======== SOURCE RECORDS

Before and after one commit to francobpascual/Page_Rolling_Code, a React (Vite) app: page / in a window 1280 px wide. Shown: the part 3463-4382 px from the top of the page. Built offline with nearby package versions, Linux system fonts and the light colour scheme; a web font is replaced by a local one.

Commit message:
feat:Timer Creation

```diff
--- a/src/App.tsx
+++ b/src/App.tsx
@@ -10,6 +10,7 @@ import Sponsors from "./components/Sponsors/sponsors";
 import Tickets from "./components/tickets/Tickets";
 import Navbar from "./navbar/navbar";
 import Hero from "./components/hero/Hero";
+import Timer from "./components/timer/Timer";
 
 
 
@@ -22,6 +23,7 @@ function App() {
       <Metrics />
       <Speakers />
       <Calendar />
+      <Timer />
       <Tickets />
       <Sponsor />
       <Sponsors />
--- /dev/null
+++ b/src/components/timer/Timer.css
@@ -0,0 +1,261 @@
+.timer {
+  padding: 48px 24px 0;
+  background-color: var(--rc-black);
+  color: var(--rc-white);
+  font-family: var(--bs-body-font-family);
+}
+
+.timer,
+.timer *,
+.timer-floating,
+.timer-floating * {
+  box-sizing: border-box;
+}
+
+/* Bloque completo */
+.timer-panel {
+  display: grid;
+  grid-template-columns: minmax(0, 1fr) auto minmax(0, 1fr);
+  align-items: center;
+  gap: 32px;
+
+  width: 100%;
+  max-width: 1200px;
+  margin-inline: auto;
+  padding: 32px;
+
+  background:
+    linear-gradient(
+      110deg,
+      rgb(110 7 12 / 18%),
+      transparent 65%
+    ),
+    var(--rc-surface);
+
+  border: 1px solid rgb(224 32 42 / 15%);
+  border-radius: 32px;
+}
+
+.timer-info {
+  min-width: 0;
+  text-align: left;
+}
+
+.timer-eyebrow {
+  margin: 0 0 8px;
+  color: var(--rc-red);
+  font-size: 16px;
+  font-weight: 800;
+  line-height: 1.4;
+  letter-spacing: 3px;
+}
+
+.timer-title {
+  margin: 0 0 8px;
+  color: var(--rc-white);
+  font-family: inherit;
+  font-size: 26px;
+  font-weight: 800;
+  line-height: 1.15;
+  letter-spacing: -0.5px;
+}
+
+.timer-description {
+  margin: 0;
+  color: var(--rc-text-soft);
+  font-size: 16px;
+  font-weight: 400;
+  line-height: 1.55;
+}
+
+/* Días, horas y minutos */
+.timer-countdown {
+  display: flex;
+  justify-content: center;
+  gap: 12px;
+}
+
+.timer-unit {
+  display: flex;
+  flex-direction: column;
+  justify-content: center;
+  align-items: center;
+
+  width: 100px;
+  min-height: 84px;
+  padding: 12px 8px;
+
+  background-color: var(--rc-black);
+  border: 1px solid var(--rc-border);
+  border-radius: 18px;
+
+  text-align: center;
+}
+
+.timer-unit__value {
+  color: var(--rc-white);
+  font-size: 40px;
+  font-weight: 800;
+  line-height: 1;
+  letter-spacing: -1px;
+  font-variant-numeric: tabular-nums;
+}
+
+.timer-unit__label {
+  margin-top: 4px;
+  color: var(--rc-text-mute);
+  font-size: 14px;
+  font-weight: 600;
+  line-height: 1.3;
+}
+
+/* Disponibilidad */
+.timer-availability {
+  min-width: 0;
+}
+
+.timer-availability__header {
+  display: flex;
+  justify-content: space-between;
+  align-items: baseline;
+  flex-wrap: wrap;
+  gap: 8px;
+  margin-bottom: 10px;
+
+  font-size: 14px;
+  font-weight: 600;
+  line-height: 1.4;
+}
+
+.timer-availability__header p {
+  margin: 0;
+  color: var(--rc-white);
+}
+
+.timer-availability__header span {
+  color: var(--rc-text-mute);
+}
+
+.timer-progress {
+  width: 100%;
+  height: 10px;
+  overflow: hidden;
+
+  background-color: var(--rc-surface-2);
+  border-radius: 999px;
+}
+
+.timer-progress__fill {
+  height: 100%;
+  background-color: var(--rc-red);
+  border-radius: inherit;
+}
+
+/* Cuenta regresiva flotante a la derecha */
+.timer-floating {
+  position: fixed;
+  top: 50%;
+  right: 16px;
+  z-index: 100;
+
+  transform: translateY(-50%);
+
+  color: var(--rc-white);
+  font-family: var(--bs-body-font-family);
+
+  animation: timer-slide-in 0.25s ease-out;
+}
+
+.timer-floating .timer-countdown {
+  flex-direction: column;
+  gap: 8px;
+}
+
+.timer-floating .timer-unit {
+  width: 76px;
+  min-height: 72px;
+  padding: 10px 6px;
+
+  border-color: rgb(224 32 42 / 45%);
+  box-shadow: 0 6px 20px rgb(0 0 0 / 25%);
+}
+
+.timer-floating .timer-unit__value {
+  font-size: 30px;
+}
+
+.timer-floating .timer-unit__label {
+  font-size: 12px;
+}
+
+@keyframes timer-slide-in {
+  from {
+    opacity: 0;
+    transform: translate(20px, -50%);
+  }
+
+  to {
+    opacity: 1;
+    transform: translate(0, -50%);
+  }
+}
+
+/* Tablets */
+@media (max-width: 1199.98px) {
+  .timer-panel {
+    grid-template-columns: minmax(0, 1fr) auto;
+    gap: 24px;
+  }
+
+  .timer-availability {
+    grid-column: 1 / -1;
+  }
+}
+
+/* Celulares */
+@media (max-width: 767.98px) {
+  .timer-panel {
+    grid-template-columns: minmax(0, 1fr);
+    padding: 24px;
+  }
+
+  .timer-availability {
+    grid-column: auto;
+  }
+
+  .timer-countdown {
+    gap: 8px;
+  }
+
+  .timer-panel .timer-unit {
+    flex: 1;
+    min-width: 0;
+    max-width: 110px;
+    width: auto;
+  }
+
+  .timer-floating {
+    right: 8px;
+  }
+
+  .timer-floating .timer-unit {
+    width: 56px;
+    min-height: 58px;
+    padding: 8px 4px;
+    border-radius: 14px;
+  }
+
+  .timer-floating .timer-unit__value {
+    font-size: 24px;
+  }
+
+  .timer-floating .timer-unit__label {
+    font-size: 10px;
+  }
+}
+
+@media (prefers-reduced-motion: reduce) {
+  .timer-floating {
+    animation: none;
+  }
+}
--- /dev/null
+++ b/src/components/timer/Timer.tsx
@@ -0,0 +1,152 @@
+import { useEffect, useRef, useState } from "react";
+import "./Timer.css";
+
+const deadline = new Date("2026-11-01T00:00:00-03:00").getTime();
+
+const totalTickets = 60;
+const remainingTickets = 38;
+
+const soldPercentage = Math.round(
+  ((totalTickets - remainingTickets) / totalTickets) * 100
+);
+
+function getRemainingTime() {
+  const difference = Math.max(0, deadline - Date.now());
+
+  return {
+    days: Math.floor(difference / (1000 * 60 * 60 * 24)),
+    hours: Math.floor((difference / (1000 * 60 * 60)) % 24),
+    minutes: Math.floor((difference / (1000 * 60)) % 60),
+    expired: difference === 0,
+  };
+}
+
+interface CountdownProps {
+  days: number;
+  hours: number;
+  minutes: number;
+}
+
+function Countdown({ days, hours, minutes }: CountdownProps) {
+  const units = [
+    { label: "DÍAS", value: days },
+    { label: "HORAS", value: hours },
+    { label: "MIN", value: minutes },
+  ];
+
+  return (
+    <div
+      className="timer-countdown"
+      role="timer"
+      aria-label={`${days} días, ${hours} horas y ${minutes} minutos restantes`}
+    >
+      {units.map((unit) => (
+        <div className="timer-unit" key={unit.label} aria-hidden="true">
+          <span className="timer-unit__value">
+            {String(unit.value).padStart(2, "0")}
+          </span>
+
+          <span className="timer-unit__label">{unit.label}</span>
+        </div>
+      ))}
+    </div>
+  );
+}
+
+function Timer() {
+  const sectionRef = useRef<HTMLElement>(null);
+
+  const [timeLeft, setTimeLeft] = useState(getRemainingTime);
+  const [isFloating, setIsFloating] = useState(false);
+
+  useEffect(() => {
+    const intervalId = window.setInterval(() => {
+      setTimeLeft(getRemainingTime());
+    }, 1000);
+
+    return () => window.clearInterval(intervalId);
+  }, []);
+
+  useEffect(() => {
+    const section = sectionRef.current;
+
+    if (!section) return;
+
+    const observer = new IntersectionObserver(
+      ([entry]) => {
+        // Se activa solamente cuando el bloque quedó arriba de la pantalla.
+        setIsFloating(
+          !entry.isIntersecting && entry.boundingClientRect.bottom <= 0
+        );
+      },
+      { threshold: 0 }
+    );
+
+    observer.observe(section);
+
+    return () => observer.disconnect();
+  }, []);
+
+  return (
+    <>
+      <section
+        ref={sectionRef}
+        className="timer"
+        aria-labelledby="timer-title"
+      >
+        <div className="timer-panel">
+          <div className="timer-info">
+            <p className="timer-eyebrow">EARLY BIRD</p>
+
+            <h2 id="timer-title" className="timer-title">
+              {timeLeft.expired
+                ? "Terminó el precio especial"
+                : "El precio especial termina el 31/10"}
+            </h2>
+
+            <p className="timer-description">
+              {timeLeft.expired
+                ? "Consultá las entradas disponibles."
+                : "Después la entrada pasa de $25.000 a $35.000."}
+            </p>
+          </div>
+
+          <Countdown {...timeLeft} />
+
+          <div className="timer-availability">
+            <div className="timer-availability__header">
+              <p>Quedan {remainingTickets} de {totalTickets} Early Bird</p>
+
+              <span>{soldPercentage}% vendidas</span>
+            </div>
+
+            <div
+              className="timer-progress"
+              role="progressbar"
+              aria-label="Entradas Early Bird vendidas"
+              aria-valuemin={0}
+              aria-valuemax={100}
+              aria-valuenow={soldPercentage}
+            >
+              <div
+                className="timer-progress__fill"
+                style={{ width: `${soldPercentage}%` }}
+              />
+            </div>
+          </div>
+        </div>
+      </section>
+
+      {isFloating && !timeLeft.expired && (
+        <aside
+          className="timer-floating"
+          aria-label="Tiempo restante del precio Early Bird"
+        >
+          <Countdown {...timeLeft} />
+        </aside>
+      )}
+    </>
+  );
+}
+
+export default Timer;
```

================

■ EXERCISE DETAILS ■
Look through the entries above for the word "from". Copy every line where it shows up.

■ PROBLEM SOLUTION ■
Before and after one commit to francobpascual/Page_Rolling_Code, a React (Vite) app: page / in a window 1280 px wide. Shown: the part 3463-4382 px from the top of the page. Built offline with nearby package versions, Linux system fonts and the light colour scheme; a web font is replaced by a local one.
@@ -10,6 +10,7 @@ import Sponsors from "./components/Sponsors/sponsors";
 import Tickets from "./components/tickets/Tickets";
 import Navbar from "./navbar/navbar";
 import Hero from "./components/hero/Hero";
+import Timer from "./components/timer/Timer";
+  from {
+import { useEffect, useRef, useState } from "react";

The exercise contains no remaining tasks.